TASK DIRECTIONS: Search the records for "would" and copy each line that holds it.

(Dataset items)
^^^^

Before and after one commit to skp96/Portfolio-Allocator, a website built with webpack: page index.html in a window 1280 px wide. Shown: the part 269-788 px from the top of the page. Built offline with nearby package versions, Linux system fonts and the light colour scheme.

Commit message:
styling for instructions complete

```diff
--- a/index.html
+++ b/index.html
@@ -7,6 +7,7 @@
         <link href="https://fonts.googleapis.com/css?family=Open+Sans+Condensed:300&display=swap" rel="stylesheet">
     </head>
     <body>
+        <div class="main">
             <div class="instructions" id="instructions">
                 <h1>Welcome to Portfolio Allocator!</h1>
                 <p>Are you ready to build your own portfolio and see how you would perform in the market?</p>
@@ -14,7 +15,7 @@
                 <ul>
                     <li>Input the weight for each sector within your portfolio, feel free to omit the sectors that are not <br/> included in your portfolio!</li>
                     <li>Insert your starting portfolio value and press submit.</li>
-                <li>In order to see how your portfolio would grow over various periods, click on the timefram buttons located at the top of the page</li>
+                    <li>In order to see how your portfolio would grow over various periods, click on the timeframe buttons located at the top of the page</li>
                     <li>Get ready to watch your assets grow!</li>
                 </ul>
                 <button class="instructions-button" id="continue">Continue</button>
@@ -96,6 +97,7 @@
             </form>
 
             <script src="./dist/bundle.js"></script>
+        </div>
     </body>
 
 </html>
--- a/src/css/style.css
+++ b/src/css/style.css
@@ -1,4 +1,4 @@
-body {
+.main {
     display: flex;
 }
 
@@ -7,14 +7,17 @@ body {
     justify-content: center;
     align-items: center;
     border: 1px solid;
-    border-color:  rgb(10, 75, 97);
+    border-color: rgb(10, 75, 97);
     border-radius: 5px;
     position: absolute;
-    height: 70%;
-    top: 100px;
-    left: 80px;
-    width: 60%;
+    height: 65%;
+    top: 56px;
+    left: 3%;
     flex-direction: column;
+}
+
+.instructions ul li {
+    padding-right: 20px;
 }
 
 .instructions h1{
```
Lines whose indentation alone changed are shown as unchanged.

^^^^

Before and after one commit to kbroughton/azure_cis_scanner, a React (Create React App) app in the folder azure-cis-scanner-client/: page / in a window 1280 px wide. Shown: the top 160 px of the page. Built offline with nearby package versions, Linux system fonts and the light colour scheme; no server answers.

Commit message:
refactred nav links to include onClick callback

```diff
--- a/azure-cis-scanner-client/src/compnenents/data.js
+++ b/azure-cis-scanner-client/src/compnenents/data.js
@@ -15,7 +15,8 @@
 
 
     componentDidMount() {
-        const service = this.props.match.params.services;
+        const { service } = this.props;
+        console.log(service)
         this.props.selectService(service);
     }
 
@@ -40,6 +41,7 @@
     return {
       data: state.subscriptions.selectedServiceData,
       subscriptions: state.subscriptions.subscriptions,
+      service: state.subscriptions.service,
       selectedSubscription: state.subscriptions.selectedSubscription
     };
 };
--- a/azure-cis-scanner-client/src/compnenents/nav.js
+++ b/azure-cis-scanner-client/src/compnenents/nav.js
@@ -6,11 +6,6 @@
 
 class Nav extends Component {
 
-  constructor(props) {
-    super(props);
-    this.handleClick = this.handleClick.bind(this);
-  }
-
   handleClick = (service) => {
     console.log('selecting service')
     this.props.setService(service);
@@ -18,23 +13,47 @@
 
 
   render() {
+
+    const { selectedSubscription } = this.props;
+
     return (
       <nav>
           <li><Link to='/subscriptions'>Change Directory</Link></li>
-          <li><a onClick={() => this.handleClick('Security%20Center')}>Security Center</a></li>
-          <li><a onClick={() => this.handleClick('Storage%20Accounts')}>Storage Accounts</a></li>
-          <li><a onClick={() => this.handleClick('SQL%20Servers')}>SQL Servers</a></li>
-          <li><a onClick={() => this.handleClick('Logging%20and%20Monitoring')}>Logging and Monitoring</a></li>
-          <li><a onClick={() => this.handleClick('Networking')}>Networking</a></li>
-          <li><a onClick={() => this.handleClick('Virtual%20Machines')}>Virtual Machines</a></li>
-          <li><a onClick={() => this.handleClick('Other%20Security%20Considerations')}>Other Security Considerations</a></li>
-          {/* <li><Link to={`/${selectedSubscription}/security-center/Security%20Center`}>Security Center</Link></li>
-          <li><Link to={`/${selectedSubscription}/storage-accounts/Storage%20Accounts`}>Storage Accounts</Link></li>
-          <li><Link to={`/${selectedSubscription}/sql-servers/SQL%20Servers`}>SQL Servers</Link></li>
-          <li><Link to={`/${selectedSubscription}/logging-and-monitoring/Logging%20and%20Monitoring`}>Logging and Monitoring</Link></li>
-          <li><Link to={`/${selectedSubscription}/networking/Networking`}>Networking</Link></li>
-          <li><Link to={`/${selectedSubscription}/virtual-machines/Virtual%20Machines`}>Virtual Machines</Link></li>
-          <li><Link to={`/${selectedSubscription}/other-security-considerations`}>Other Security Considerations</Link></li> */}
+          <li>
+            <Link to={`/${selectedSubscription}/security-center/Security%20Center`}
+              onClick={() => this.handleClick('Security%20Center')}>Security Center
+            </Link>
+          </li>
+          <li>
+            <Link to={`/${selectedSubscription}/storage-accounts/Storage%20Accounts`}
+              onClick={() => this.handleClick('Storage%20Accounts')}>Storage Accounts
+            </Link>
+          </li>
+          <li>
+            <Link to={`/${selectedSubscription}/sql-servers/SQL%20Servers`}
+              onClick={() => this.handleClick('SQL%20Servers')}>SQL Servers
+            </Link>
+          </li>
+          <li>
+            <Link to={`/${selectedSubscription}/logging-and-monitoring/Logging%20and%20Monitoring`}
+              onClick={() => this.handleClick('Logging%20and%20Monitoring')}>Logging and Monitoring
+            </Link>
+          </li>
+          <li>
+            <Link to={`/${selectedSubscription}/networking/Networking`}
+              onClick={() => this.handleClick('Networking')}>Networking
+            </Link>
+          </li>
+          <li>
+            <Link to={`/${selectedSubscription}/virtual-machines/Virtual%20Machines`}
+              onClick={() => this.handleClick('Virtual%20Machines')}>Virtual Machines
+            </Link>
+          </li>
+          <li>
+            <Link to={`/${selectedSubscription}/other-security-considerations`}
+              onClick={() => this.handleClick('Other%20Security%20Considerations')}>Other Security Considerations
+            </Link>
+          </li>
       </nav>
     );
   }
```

^^^^

OUTPUT BELOW:
                 <p>Are you ready to build your own portfolio and see how you would perform in the market?</p>
-                <li>In order to see how your portfolio would grow over various periods, click on the timefram buttons located at the top of the page</li>
+                    <li>In order to see how your portfolio would grow over various periods, click on the timeframe buttons located at the top of the page</li>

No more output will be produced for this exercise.